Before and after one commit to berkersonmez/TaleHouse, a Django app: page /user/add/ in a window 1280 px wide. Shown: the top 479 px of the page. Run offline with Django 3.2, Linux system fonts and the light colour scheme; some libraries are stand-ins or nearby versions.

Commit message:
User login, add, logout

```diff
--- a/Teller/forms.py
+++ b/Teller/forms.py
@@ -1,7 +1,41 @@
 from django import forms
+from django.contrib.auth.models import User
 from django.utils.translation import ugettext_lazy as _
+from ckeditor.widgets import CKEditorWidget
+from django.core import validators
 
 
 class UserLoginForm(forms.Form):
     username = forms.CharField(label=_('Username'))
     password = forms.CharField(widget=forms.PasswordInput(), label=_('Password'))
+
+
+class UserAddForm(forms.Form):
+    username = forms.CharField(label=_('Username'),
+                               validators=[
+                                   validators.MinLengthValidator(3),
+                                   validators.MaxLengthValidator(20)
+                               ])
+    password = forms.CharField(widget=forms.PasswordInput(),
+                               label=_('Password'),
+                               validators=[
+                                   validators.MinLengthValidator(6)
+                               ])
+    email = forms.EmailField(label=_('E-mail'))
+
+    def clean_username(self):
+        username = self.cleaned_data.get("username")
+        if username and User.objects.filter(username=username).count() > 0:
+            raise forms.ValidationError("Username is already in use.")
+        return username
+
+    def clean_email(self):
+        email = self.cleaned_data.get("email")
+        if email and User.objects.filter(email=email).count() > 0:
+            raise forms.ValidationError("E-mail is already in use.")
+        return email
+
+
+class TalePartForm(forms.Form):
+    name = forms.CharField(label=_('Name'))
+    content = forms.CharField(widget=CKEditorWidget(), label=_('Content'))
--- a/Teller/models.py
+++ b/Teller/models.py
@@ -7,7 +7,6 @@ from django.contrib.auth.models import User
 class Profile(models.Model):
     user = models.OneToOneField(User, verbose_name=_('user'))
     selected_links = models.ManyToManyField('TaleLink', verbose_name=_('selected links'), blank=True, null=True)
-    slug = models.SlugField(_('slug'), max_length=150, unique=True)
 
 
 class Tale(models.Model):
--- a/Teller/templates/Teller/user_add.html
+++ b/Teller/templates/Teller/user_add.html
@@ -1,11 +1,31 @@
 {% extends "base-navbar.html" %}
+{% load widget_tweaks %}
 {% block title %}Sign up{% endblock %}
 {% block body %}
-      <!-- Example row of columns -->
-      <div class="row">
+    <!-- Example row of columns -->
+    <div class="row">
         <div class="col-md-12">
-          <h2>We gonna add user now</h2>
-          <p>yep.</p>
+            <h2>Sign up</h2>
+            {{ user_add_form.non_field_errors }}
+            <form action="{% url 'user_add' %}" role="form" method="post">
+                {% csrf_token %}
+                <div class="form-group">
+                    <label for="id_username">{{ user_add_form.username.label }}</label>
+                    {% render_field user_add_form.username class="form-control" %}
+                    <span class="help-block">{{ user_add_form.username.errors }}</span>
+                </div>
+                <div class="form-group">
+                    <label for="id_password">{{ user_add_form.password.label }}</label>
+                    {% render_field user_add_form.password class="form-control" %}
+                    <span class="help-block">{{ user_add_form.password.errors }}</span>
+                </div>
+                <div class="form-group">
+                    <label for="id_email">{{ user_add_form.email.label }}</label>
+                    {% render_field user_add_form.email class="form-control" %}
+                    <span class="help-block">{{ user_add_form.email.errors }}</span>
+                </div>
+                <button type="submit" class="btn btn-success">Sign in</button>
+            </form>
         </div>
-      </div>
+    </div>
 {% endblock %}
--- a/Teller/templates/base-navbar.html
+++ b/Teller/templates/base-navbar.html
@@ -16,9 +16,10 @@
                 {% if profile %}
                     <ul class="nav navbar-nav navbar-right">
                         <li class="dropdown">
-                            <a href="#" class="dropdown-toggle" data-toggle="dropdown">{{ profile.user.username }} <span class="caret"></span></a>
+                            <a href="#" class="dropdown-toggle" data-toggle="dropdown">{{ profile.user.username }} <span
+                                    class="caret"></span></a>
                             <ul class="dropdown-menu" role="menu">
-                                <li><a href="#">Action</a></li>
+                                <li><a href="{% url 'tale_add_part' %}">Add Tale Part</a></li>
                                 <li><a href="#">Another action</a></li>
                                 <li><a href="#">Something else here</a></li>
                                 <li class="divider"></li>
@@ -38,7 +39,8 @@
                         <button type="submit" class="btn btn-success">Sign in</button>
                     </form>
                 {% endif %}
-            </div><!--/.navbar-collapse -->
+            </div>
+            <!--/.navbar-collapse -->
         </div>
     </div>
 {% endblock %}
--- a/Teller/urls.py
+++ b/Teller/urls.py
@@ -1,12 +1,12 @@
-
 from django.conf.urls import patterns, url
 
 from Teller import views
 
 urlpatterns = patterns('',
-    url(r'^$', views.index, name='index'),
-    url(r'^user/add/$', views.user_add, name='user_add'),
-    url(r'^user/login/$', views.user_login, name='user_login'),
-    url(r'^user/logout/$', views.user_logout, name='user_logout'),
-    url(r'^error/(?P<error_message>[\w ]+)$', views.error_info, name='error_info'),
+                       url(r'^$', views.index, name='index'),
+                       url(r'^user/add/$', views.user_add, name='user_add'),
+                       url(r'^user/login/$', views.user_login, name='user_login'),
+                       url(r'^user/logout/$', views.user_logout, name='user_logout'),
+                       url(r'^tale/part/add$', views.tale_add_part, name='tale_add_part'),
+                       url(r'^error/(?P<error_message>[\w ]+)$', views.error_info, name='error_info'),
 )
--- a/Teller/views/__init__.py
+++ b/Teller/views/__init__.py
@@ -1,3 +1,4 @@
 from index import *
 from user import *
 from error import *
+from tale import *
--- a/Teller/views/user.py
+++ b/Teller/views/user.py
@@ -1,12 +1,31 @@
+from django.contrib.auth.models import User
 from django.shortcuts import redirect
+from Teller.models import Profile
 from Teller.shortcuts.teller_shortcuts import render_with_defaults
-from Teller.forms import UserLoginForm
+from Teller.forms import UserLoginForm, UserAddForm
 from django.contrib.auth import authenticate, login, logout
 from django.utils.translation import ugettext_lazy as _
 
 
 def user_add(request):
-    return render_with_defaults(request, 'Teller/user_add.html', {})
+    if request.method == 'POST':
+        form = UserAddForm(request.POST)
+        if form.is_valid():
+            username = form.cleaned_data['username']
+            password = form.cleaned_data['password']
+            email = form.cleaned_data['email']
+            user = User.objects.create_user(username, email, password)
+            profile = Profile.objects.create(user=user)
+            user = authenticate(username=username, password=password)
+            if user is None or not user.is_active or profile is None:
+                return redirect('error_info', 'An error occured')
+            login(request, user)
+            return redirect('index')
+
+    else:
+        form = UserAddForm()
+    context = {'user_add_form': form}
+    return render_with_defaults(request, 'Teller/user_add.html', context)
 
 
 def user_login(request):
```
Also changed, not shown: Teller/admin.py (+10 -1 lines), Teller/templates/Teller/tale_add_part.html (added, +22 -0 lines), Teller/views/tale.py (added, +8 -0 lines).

TASK INSTRUCTIONS: Give back every entry exactly, with nothing left out.

ANSWER SECTION:
Before and after one commit to berkersonmez/TaleHouse, a Django app: page /user/add/ in a window 1280 px wide. Shown: the top 479 px of the page. Run offline with Django 3.2, Linux system fonts and the light colour scheme; some libraries are stand-ins or nearby versions.

Commit message:
User login, add, logout

```diff
--- a/Teller/forms.py
+++ b/Teller/forms.py
@@ -1,7 +1,41 @@
 from django import forms
+from django.contrib.auth.models import User
 from django.utils.translation import ugettext_lazy as _
+from ckeditor.widgets import CKEditorWidget
+from django.core import validators
 
 
 class UserLoginForm(forms.Form):
     username = forms.CharField(label=_('Username'))
     password = forms.CharField(widget=forms.PasswordInput(), label=_('Password'))
+
+
+class UserAddForm(forms.Form):
+    username = forms.CharField(label=_('Username'),
+                               validators=[
+                                   validators.MinLengthValidator(3),
+                                   validators.MaxLengthValidator(20)
+                               ])
+    password = forms.CharField(widget=forms.PasswordInput(),
+                               label=_('Password'),
+                               validators=[
+                                   validators.MinLengthValidator(6)
+                               ])
+    email = forms.EmailField(label=_('E-mail'))
+
+    def clean_username(self):
+        username = self.cleaned_data.get("username")
+        if username and User.objects.filter(username=username).count() > 0:
+            raise forms.ValidationError("Username is already in use.")
+        return username
+
+    def clean_email(self):
+        email = self.cleaned_data.get("email")
+        if email and User.objects.filter(email=email).count() > 0:
+            raise forms.ValidationError("E-mail is already in use.")
+        return email
+
+
+class TalePartForm(forms.Form):
+    name = forms.CharField(label=_('Name'))
+    content = forms.CharField(widget=CKEditorWidget(), label=_('Content'))
--- a/Teller/models.py
+++ b/Teller/models.py
@@ -7,7 +7,6 @@ from django.contrib.auth.models import User
 class Profile(models.Model):
     user = models.OneToOneField(User, verbose_name=_('user'))
     selected_links = models.ManyToManyField('TaleLink', verbose_name=_('selected links'), blank=True, null=True)
-    slug = models.SlugField(_('slug'), max_length=150, unique=True)
 
 
 class Tale(models.Model):
--- a/Teller/templates/Teller/user_add.html
+++ b/Teller/templates/Teller/user_add.html
@@ -1,11 +1,31 @@
 {% extends "base-navbar.html" %}
+{% load widget_tweaks %}
 {% block title %}Sign up{% endblock %}
 {% block body %}
-      <!-- Example row of columns -->
-      <div class="row">
+    <!-- Example row of columns -->
+    <div class="row">
         <div class="col-md-12">
-          <h2>We gonna add user now</h2>
-          <p>yep.</p>
+            <h2>Sign up</h2>
+            {{ user_add_form.non_field_errors }}
+            <form action="{% url 'user_add' %}" role="form" method="post">
+                {% csrf_token %}
+                <div class="form-group">
+                    <label for="id_username">{{ user_add_form.username.label }}</label>
+                    {% render_field user_add_form.username class="form-control" %}
+                    <span class="help-block">{{ user_add_form.username.errors }}</span>
+                </div>
+                <div class="form-group">
+                    <label for="id_password">{{ user_add_form.password.label }}</label>
+                    {% render_field user_add_form.password class="form-control" %}
+                    <span class="help-block">{{ user_add_form.password.errors }}</span>
+                </div>
+                <div class="form-group">
+                    <label for="id_email">{{ user_add_form.email.label }}</label>
+                    {% render_field user_add_form.email class="form-control" %}
+                    <span class="help-block">{{ user_add_form.email.errors }}</span>
+                </div>
+                <button type="submit" class="btn btn-success">Sign in</button>
+            </form>
         </div>
-      </div>
+    </div>
 {% endblock %}
--- a/Teller/templates/base-navbar.html
+++ b/Teller/templates/base-navbar.html
@@ -16,9 +16,10 @@
                 {% if profile %}
                     <ul class="nav navbar-nav navbar-right">
                         <li class="dropdown">
-                            <a href="#" class="dropdown-toggle" data-toggle="dropdown">{{ profile.user.username }} <span class="caret"></span></a>
+                            <a href="#" class="dropdown-toggle" data-toggle="dropdown">{{ profile.user.username }} <span
+                                    class="caret"></span></a>
                             <ul class="dropdown-menu" role="menu">
-                                <li><a href="#">Action</a></li>
+                                <li><a href="{% url 'tale_add_part' %}">Add Tale Part</a></li>
                                 <li><a href="#">Another action</a></li>
                                 <li><a href="#">Something else here</a></li>
                                 <li class="divider"></li>
@@ -38,7 +39,8 @@
                         <button type="submit" class="btn btn-success">Sign in</button>
                     </form>
                 {% endif %}
-            </div><!--/.navbar-collapse -->
+            </div>
+            <!--/.navbar-collapse -->
         </div>
     </div>
 {% endblock %}
--- a/Teller/urls.py
+++ b/Teller/urls.py
@@ -1,12 +1,12 @@
-
 from django.conf.urls import patterns, url
 
 from Teller import views
 
 urlpatterns = patterns('',
-    url(r'^$', views.index, name='index'),
-    url(r'^user/add/$', views.user_add, name='user_add'),
-    url(r'^user/login/$', views.user_login, name='user_login'),
-    url(r'^user/logout/$', views.user_logout, name='user_logout'),
-    url(r'^error/(?P<error_message>[\w ]+)$', views.error_info, name='error_info'),
+                       url(r'^$', views.index, name='index'),
+                       url(r'^user/add/$', views.user_add, name='user_add'),
+                       url(r'^user/login/$', views.user_login, name='user_login'),
+                       url(r'^user/logout/$', views.user_logout, name='user_logout'),
+                       url(r'^tale/part/add$', views.tale_add_part, name='tale_add_part'),
+                       url(r'^error/(?P<error_message>[\w ]+)$', views.error_info, name='error_info'),
 )
--- a/Teller/views/__init__.py
+++ b/Teller/views/__init__.py
@@ -1,3 +1,4 @@
 from index import *
 from user import *
 from error import *
+from tale import *
--- a/Teller/views/user.py
+++ b/Teller/views/user.py
@@ -1,12 +1,31 @@
+from django.contrib.auth.models import User
 from django.shortcuts import redirect
+from Teller.models import Profile
 from Teller.shortcuts.teller_shortcuts import render_with_defaults
-from Teller.forms import UserLoginForm
+from Teller.forms import UserLoginForm, UserAddForm
 from django.contrib.auth import authenticate, login, logout
 from django.utils.translation import ugettext_lazy as _
 
 
 def user_add(request):
-    return render_with_defaults(request, 'Teller/user_add.html', {})
+    if request.method == 'POST':
+        form = UserAddForm(request.POST)
+        if form.is_valid():
+            username = form.cleaned_data['username']
+            password = form.cleaned_data['password']
+            email = form.cleaned_data['email']
+            user = User.objects.create_user(username, email, password)
+            profile = Profile.objects.create(user=user)
+            user = authenticate(username=username, password=password)
+            if user is None or not user.is_active or profile is None:
+                return redirect('error_info', 'An error occured')
+            login(request, user)
+            return redirect('index')
+
+    else:
+        form = UserAddForm()
+    context = {'user_add_form': form}
+    return render_with_defaults(request, 'Teller/user_add.html', context)
 
 
 def user_login(request):
```
Also changed, not shown: Teller/admin.py (+10 -1 lines), Teller/templates/Teller/tale_add_part.html (added, +22 -0 lines), Teller/views/tale.py (added, +8 -0 lines).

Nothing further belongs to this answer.